Today, many museums strive to do just this in their exhibits. Curators aim to help the audience understand the importance of objects to their origin culture.
This goal is at the heart of the 1989 meetings of the staff of the Portland Museum of Art and the Tlinglit elders about the objects in their Northwest Coast Indian collection. The curators wanted to understand how the objects represented the culture of these tribes. Unlike Boas, they asked representatives from the culture marking a key difference between how museums approach objects now. However, it is what those present learned about these objects from the representatives is what is truly surprising and modern.
The museum professionals expected the elders to tell them about the objects, “for example: this is how the mask was used; it was made by so-and-so; this is its power in terms of the clan, our traditions.”  In reality the objects “provoked (called forth, brought to voice) ongoing stories of struggle.” 
Historian James Clifford argues that this experience is an example of when museums become contact zones. A contact zone is “a space in which people geographically and historically separated come into contact with each other and establish ongoing relations.” 
Ethnographic objects in museums are objects that invoke “histories (memories, hopes, oral traditions)” and work as tools of the contact zone to “challenge and rework a relationship.”  When objects are seen this way, they become tools for “active collaboration and a sharing of authority.” 
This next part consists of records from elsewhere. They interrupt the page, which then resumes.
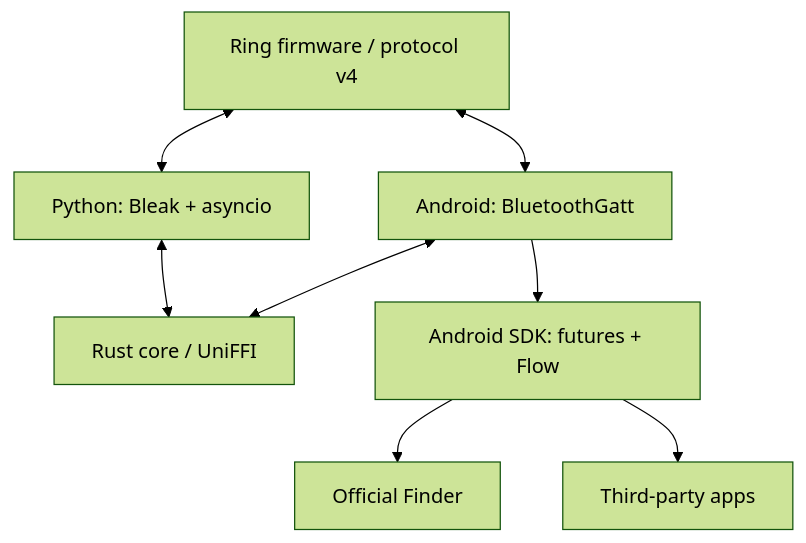
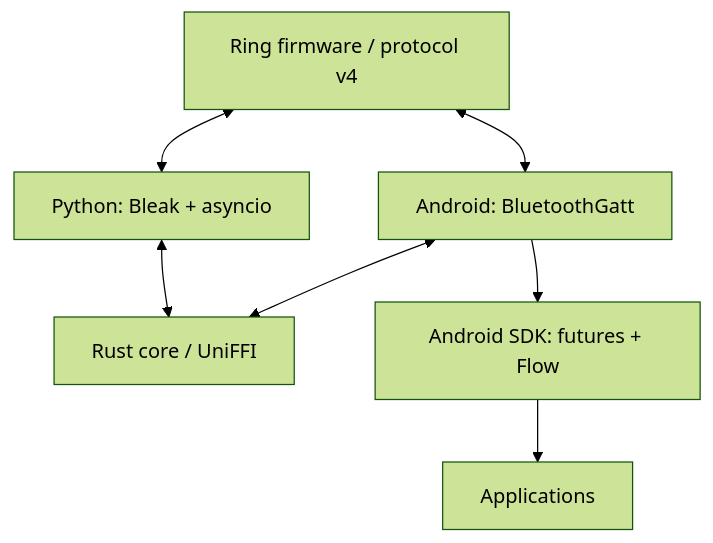
The diagram in README.md (ziloai/libopenzilo), drawn with Mermaid (forest theme) before and after one commit. The commit also changed other lines of this file and 7 other files, not shown here.

````diff
--- a/README.md
+++ b/README.md
@@ -24,10 +24,9 @@
 ```mermaid
 flowchart TB
   R[Ring firmware / protocol v4] <--> P[Python: Bleak + asyncio]
   R <--> A[Android: BluetoothGatt]
   P <--> C[Rust core / UniFFI]
   A <--> C
   A --> S[Android SDK: futures + Flow]
-  S --> F[Official Finder]
-  S --> T[Third-party apps]
+  S --> T[Applications]
 ```
````
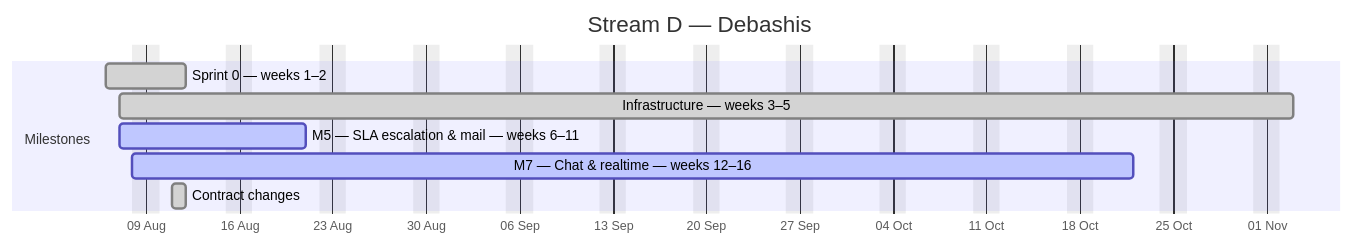
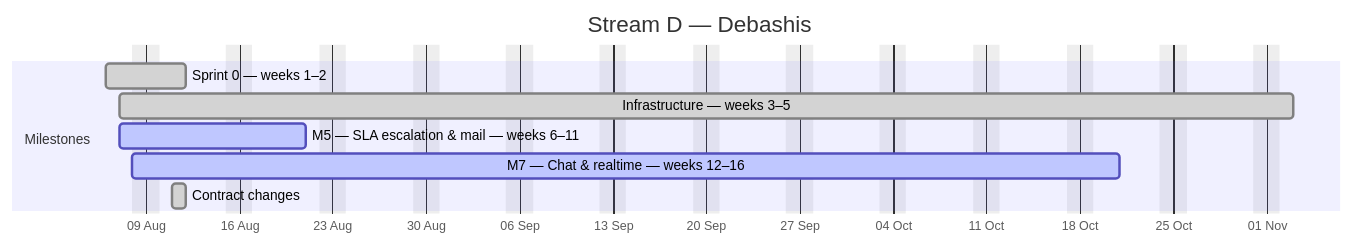
Before and after one commit to debashisedunext/EduTrack: the fourth of 4 diagrams in docs/plan/GANTT.md, drawn with Mermaid. The commit also changed other lines of this file and 3 other files, not shown here.

````diff
--- a/docs/plan/GANTT.md
+++ b/docs/plan/GANTT.md
@@ -155,13 +155,13 @@
 ```mermaid
 gantt
     dateFormat YYYY-MM-DD
     axisFormat %d %b
     title Stream D — Debashis
     excludes weekends
     section Milestones
     Sprint 0 — weeks 1–2 :done, d0, 2026-08-06, 4d
     Infrastructure — weeks 3–5 :done, d1, 2026-08-07, 62d
     M5 — SLA  escalation & mail — weeks 6–11 :active, d2, 2026-08-07, 10d
-    M7 — Chat & realtime — weeks 12–16 :active, d3, 2026-08-08, 54d
+    M7 — Chat & realtime — weeks 12–16 :active, d3, 2026-08-08, 53d
     Contract changes :done, d4, 2026-08-11, 1d
 ```
````
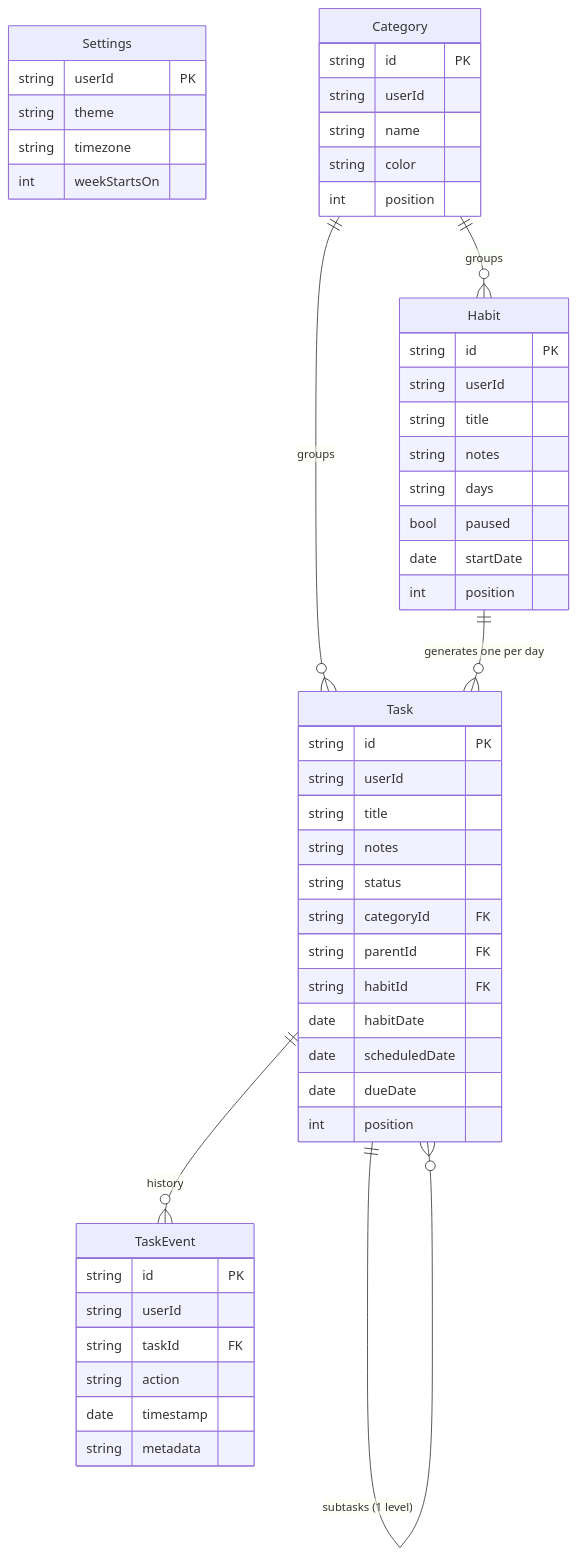
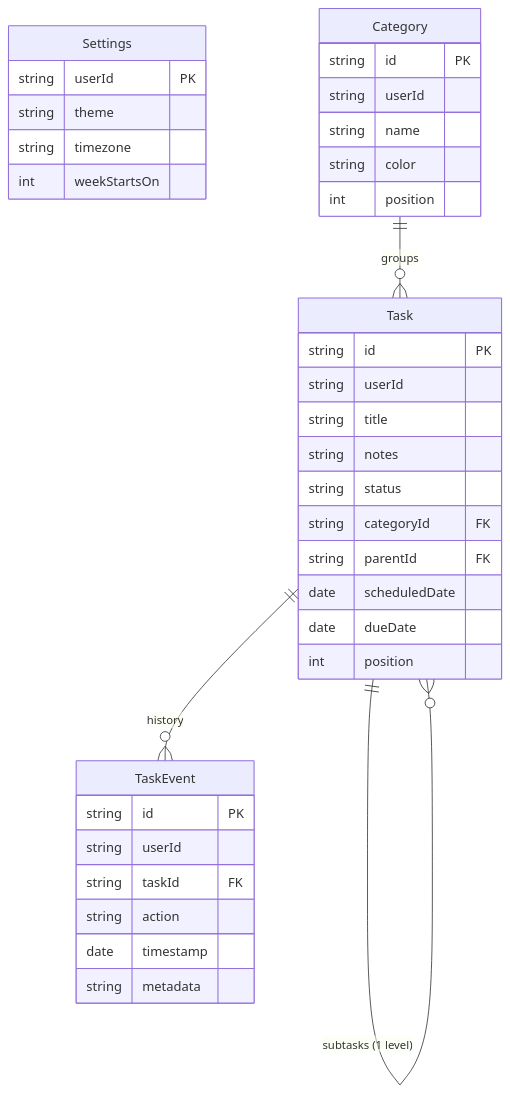
The second of 2 diagrams in docs/project-context.md (mahmoud-ath/Kairos), drawn with Mermaid before and after one commit. The commit also changed other lines of this file and 33 other files, not shown here.

First line of the commit message:
Refactor task handling: remove habit instances, update settings and backup services

````diff
--- a/docs/project-context.md
+++ b/docs/project-context.md
@@ -140,53 +138,39 @@
 ```mermaid
 erDiagram
   Settings {
     string userId PK
     string theme
     string timezone
     int    weekStartsOn
   }
   Category {
     string id PK
     string userId
     string name
     string color
     int    position
   }
   Task {
     string id PK
     string userId
     string title
     string notes
     string status
     string categoryId FK
     string parentId FK
-    string habitId FK
-    date   habitDate
     date   scheduledDate
     date   dueDate
-    int    position
-  }
-  Habit {
-    string id PK
-    string userId
-    string title
-    string notes
-    string days
-    bool   paused
-    date   startDate
     int    position
   }
   TaskEvent {
     string id PK
     string userId
     string taskId FK
     string action
     date   timestamp
     string metadata
   }
   Category ||--o{ Task : "groups"
-  Category ||--o{ Habit : "groups"
-  Habit    ||--o{ Task : "generates one per day"
   Task     ||--o{ Task : "subtasks (1 level)"
   Task     ||--o{ TaskEvent : "history"
 ```
````
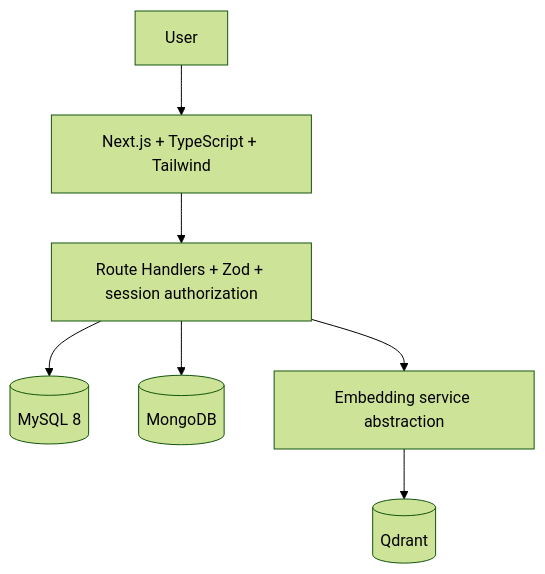
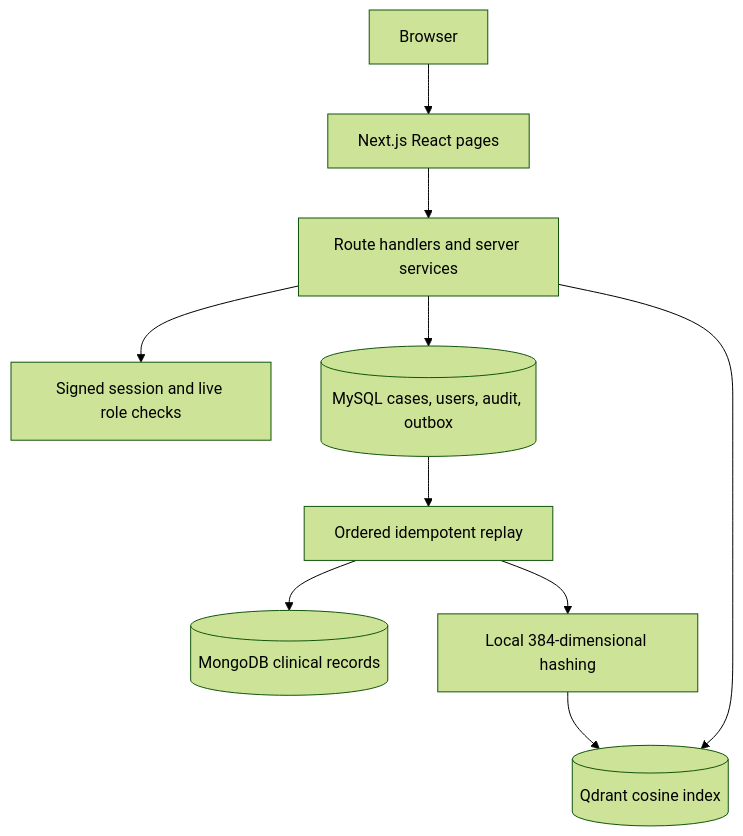
One commit to HarivasanR/Intelligent-Medical-Case-Similarity-Search-System-DBMS changed the diagram in docs/system-architecture.md. Above: the diagram before and after it, drawn with Mermaid (forest theme). The commit also changed other lines of this file and 77 other files, not shown here.

````diff
--- a/docs/system-architecture.md
+++ b/docs/system-architecture.md
@@ -3,9 +3,12 @@
 ```mermaid
 flowchart TD
-  U[User] --> UI[Next.js + TypeScript + Tailwind]
-  UI --> API[Route Handlers + Zod + session authorization]
-  API --> SQL[(MySQL 8)]
-  API --> DOC[(MongoDB)]
-  API --> EMB[Embedding service abstraction]
-  EMB --> VEC[(Qdrant)]
+  U[Browser] --> UI[Next.js React pages]
+  UI --> API[Route handlers and server services]
+  API --> AUTH[Signed session and live role checks]
+  API --> SQL[(MySQL cases, users, audit, outbox)]
+  SQL --> SYNC[Ordered idempotent replay]
+  SYNC --> DOC[(MongoDB clinical records)]
+  SYNC --> EMB[Local 384-dimensional hashing]
+  EMB --> VEC[(Qdrant cosine index)]
+  API --> VEC
 ```
````
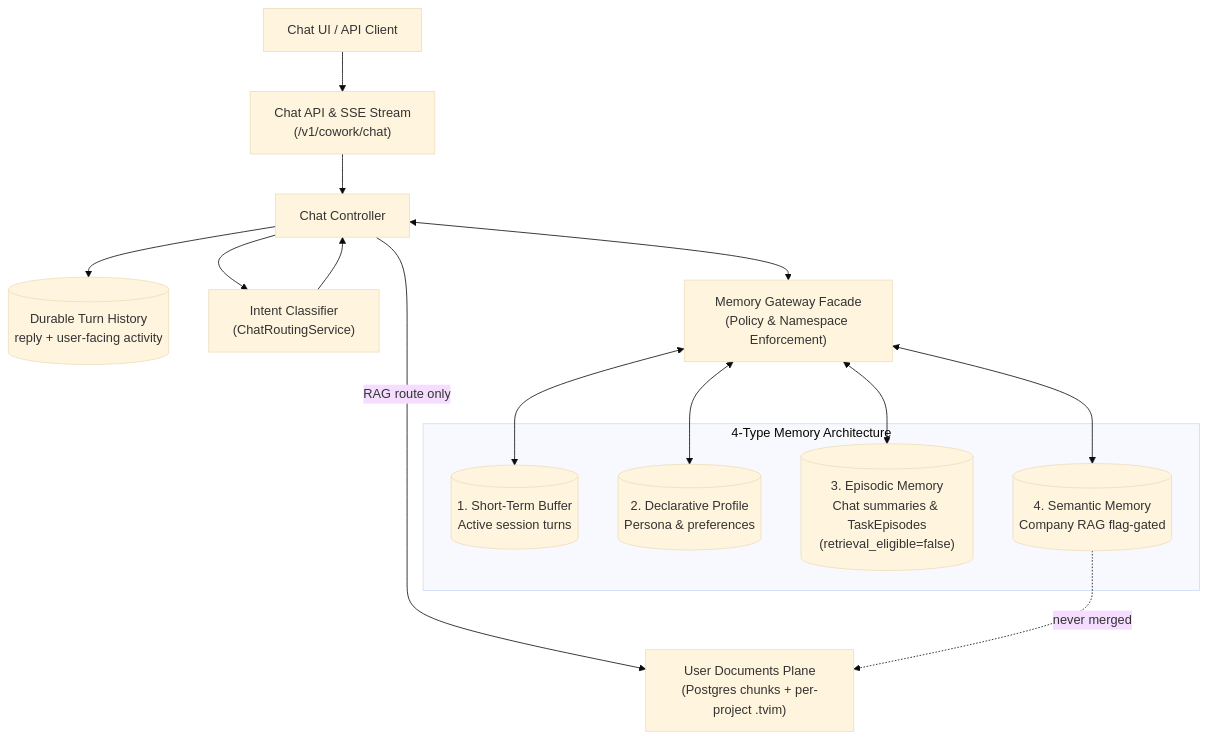
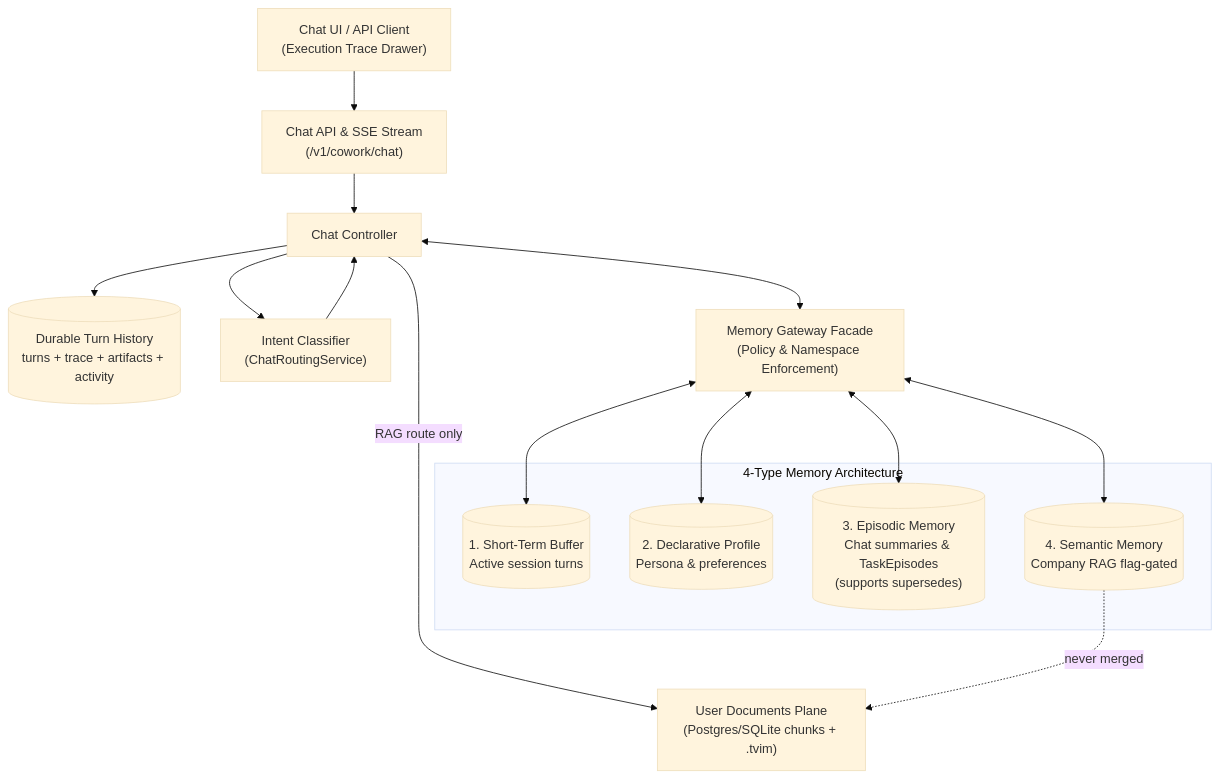
The diagram in docs/architectures/current-architectures/02-ai-chat-and-typed-memory.md (MathematicGuy/EMAIL-AGENT-v1), drawn with Mermaid (base theme) before and after one commit. The commit also changed other lines of this file and 6 other files, not shown here.

Commit message:
Update architecture docs

````diff
--- a/docs/architectures/current-architectures/02-ai-chat-and-typed-memory.md
+++ b/docs/architectures/current-architectures/02-ai-chat-and-typed-memory.md
@@ -16,24 +16,24 @@
 ```mermaid
 flowchart TB
-    CLIENT["Chat UI / API Client"] --> SSE["Chat API & SSE Stream<br/>(/v1/cowork/chat)"]
+    CLIENT["Chat UI / API Client<br/>(Execution Trace Drawer)"] --> SSE["Chat API & SSE Stream<br/>(/v1/cowork/chat)"]
     SSE --> CHAT["Chat Controller"]
-    CHAT --> HISTORY[("Durable Turn History<br/>reply + user-facing activity")]
+    CHAT --> HISTORY[("Durable Turn History<br/>turns + trace + artifacts + activity")]
     CHAT --> CLS["Intent Classifier<br/>(ChatRoutingService)"]
     CLS --> CHAT
     CHAT <--> GATEWAY["Memory Gateway Facade<br/>(Policy & Namespace Enforcement)"]
 
     subgraph MEMORY["4-Type Memory Architecture"]
         SHORT[("1. Short-Term Buffer<br/>Active session turns")]
         DECL[("2. Declarative Profile<br/>Persona & preferences")]
-        EPISODE[("3. Episodic Memory<br/>Chat summaries & TaskEpisodes<br/>(retrieval_eligible=false)")]
+        EPISODE[("3. Episodic Memory<br/>Chat summaries & TaskEpisodes<br/>(supports supersedes)")]
         SEMANTIC[("4. Semantic Memory<br/>Company RAG flag-gated")]
     end
 
     GATEWAY <--> SHORT
     GATEWAY <--> DECL
     GATEWAY <--> EPISODE
     GATEWAY <--> SEMANTIC
 
-    CHAT -->|"RAG route only"| UDOC["User Documents Plane<br/>(Postgres chunks + per-project .tvim)"]
+    CHAT -->|"RAG route only"| UDOC["User Documents Plane<br/>(Postgres/SQLite chunks + .tvim)"]
     SEMANTIC -.->|"never merged"| UDOC
 ```
````
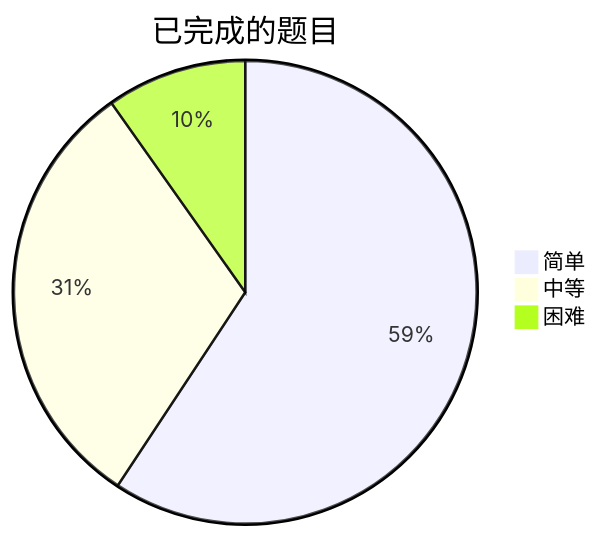
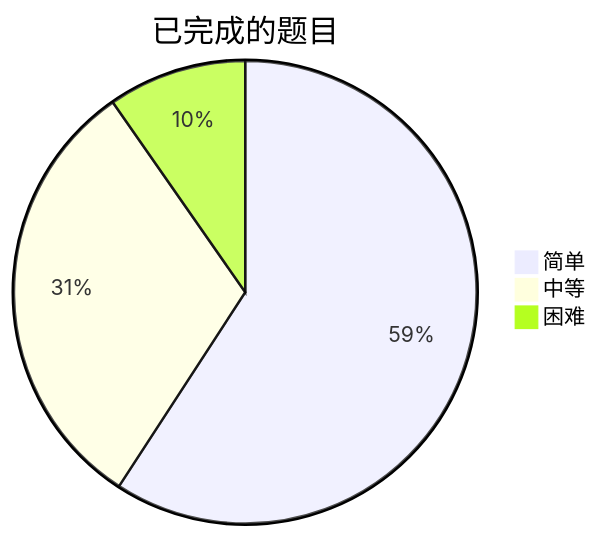
The diagram in README.md (kaisa911/LeetCode), drawn with Mermaid before and after one commit. The commit also changed other lines of this file and 1 other file, not shown here.

Commit message:
feat: 新增题解

````diff
--- a/README.md
+++ b/README.md
@@ -12,7 +12,7 @@
 ```mermaid
 pie title 已完成的题目
-    "简单" : 115
-    "中等" : 60
+    "简单" : 116
+    "中等" : 61
     "困难" : 19
 
 ```
````
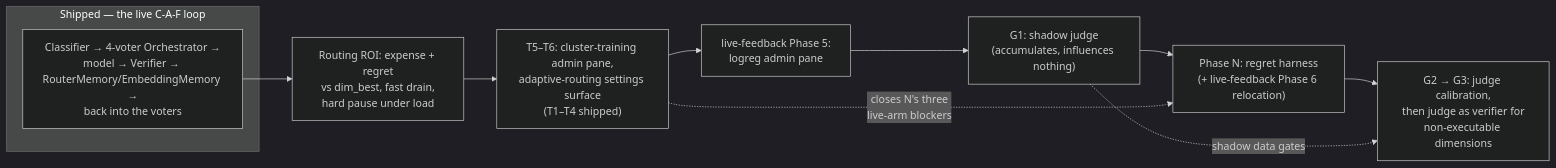
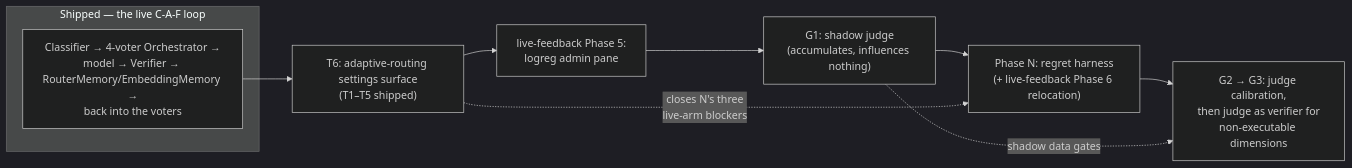
Before and after one commit to davidpizon/TotallyHot-ArcRouter: the diagram in src/PLAN.md, drawn with Mermaid (dark theme). The commit also changed other lines of this file and 16 other files, not shown here.

````diff
--- a/src/PLAN.md
+++ b/src/PLAN.md
@@ -44,17 +46,16 @@
 ```mermaid
 flowchart LR
     subgraph shipped["Shipped — the live C-A-F loop"]
         LOOP["Classifier → 4-voter Orchestrator →<br/>model → Verifier → RouterMemory/EmbeddingMemory →<br/>back into the voters"]
     end
 
-    ROI["Routing ROI: expense + regret<br/>vs dim_best, fast drain,<br/>hard pause under load"]
-    T["T5–T6: cluster-training admin pane,<br/>adaptive-routing settings surface<br/>(T1–T4 shipped)"]
+    T["T6: adaptive-routing settings surface<br/>(T1–T5 shipped)"]
     P5["live-feedback Phase 5:<br/>logreg admin pane"]
     G1["G1: shadow judge<br/>(accumulates, influences nothing)"]
     N["Phase N: regret harness<br/>(+ live-feedback Phase 6 relocation)"]
     G23["G2 → G3: judge calibration,<br/>then judge as verifier for<br/>non-executable dimensions"]
 
-    LOOP --> ROI --> T --> P5 --> G1 --> N --> G23
+    LOOP --> T --> P5 --> G1 --> N --> G23
     T -.->|"closes N's three<br/>live-arm blockers"| N
     G1 -.->|"shadow data gates"| G23
 ```
````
Any time an object is used in a way that ignores its presence as a mutable object of a contact zone, it is subject to the dominant culture’s views. Clifford believes that if we ignore these objects’ status within a contact zone, we continue to perpetuate “culture-collecting strategies” that are a reflection of old world views of “dominance, hierarchy, resistance, and mobilization.” 
Maybe, in reality, ethnographic objects don’t have a story. They are continually changing because they reflect a continued story. Next time you find yourself at an ethnographic museum think about the story. What do the objects tell you? Are they just reflections of another culture, or are they a reflection of what happens when two cultures meet?
I challenge you to think about what the museum wants you to learn about that culture and think about what that might be saying about our own culture. We can learn more about contact zones and other cultures from the way we displayed these objects in the past and the way they are viewed by both cultures now.
 Jacknis, Ira, “Franz Boas and Exhibits: On the Limitations of the Museums Method of Anthropology,” Objects and Others: Essays on Museums and Material Culture History of Anthropology, Volume 3, Ed. George W. Stocking, Jr (Madison, WI: University of Wisconsin Press, 1985), 83.
 Ibid, 86.
 Ibid, 79.
 Clifford, James, “Museums as Contact Zones,” Routes: Travel and Translation in the Late Twentieth Century, (Cambridge, MA: Harvard University Press, 1997), 188.
 Ibid, 193.
 Ibid, 192.
 Ibid, 194.
 Ibid, 210,
 Ibid, 213.